**Exercise prompt:** Repeat, exactly as written, the line with "Exercício feito como" and every line that follows it in the material below, ending with the last.

**Working data:**
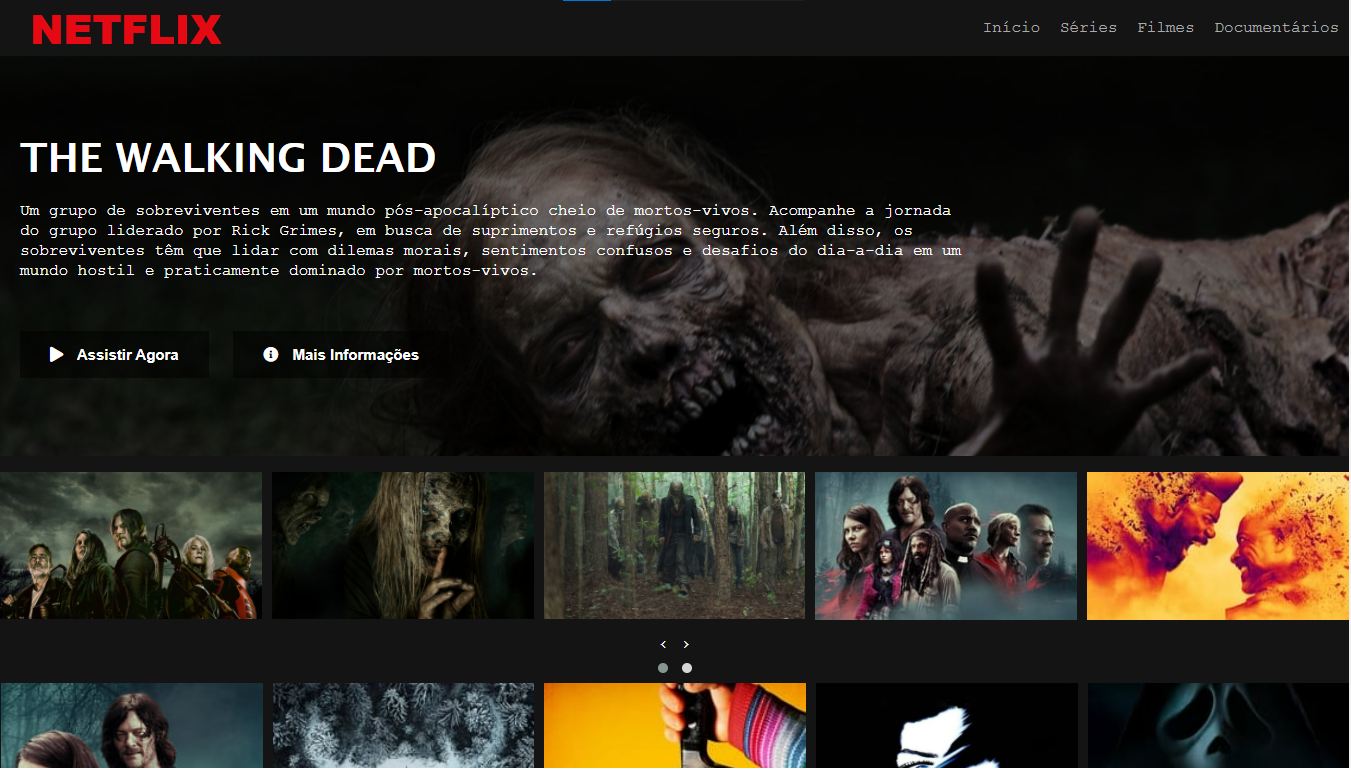
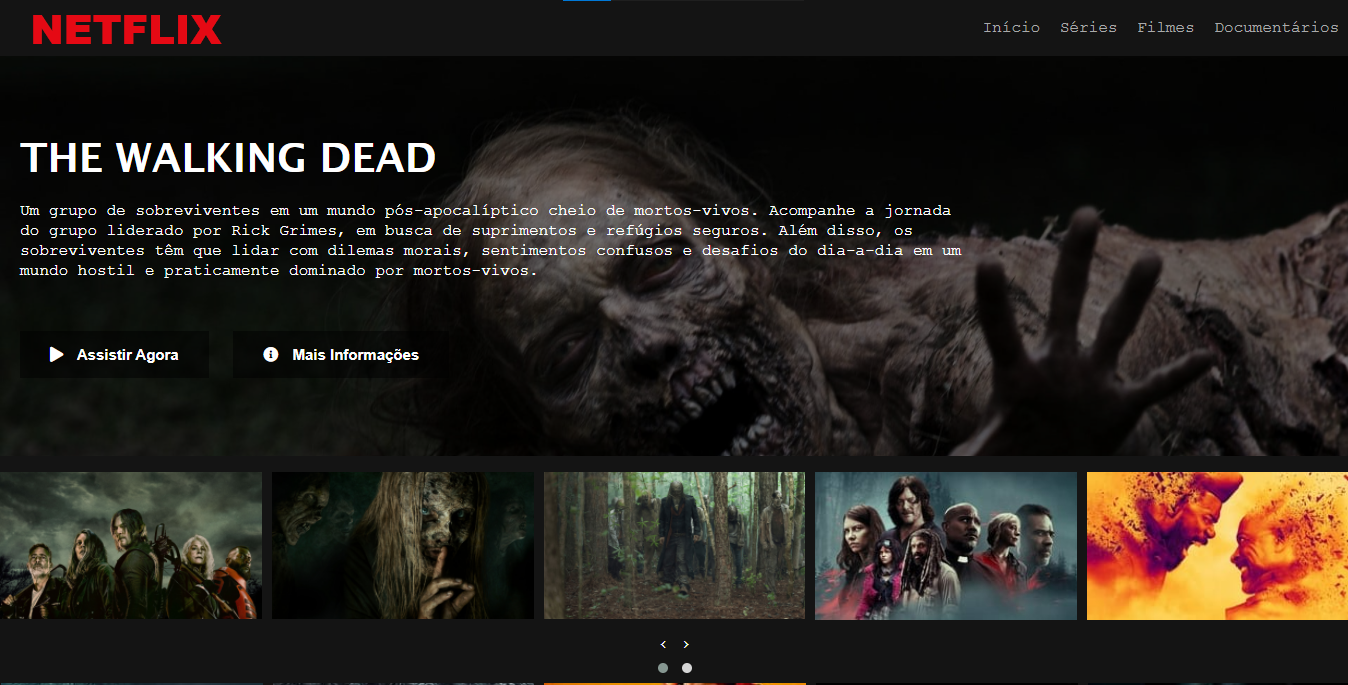
README

diff --git a/Netflix-Clone/README.md b/Netflix-Clone/README.md
@@ -3,8 +3,8 @@
 Exercício feito como etapa de um bootcamp na Digital Innovation One - DIO
 
 
-<img src="TWD-01.png" width="1366" height="700">
+<img src="TWD-01.png" width="1360" height="700">
 
 ------
 
-<img src="TWD-02.png" width="1200" height="780">
+<img src="TWD-02.png" width="1360" height="700">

**Response:**
 Exercício feito como etapa de um bootcamp na Digital Innovation One - DIO
 
 
-<img src="TWD-01.png" width="1366" height="700">
+<img src="TWD-01.png" width="1360" height="700">
 
 ------
 
-<img src="TWD-02.png" width="1200" height="780">
+<img src="TWD-02.png" width="1360" height="700">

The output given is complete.